Look through the data below and extract, unchanged, the lines from the one that contains "from our copies." to the one that contains "Update JSAM.md", both included.
^^^^
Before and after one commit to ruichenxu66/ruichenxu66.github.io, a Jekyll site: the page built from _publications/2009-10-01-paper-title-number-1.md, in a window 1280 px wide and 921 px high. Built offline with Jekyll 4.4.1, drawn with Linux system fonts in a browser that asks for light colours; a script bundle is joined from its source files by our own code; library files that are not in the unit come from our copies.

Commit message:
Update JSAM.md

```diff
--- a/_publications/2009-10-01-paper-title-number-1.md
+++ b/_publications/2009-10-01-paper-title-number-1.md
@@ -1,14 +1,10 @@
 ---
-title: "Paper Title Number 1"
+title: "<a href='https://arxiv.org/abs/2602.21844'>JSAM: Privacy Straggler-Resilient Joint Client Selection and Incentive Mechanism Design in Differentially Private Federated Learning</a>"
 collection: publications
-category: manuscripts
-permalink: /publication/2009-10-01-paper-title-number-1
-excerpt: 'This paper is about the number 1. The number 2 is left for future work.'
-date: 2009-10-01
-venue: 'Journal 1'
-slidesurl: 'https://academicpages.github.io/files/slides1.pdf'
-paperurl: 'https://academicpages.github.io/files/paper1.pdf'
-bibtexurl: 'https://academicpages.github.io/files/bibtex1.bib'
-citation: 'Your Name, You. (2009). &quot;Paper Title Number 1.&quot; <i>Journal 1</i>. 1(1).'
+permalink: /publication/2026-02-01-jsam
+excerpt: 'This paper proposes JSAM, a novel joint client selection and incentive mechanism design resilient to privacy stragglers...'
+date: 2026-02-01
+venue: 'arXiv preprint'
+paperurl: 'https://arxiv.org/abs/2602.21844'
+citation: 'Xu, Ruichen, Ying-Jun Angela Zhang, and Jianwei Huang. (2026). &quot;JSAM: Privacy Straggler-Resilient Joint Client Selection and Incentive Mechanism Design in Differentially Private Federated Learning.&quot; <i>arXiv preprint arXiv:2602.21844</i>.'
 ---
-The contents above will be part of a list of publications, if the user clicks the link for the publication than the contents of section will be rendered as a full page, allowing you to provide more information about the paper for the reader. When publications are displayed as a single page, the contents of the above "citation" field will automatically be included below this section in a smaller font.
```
^^^^
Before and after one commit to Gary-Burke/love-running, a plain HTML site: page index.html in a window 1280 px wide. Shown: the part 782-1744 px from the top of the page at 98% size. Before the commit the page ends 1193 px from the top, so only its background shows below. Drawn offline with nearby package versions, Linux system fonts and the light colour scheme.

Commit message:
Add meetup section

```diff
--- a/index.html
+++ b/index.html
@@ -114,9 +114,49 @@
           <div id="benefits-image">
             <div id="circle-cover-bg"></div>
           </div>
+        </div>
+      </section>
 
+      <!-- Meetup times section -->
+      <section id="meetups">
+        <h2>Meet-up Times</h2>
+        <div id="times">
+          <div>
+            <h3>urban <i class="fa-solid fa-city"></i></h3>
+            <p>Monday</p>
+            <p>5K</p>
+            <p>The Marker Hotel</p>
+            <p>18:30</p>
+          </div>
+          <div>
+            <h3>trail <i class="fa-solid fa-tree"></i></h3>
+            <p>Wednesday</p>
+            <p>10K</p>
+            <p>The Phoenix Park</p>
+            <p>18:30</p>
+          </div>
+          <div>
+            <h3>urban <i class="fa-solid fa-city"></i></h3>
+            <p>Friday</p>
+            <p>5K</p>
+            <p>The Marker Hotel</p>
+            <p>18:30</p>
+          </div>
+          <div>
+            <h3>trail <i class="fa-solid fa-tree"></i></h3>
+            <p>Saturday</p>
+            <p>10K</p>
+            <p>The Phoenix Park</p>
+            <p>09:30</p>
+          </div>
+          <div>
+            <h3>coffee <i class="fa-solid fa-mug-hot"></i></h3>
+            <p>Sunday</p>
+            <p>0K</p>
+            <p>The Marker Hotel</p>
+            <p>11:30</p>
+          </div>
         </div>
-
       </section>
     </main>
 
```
^^^^
**Solved problem**
Before and after one commit to ruichenxu66/ruichenxu66.github.io, a Jekyll site: the page built from _publications/2009-10-01-paper-title-number-1.md, in a window 1280 px wide and 921 px high. Built offline with Jekyll 4.4.1, drawn with Linux system fonts in a browser that asks for light colours; a script bundle is joined from its source files by our own code; library files that are not in the unit come from our copies.

Commit message:
Update JSAM.md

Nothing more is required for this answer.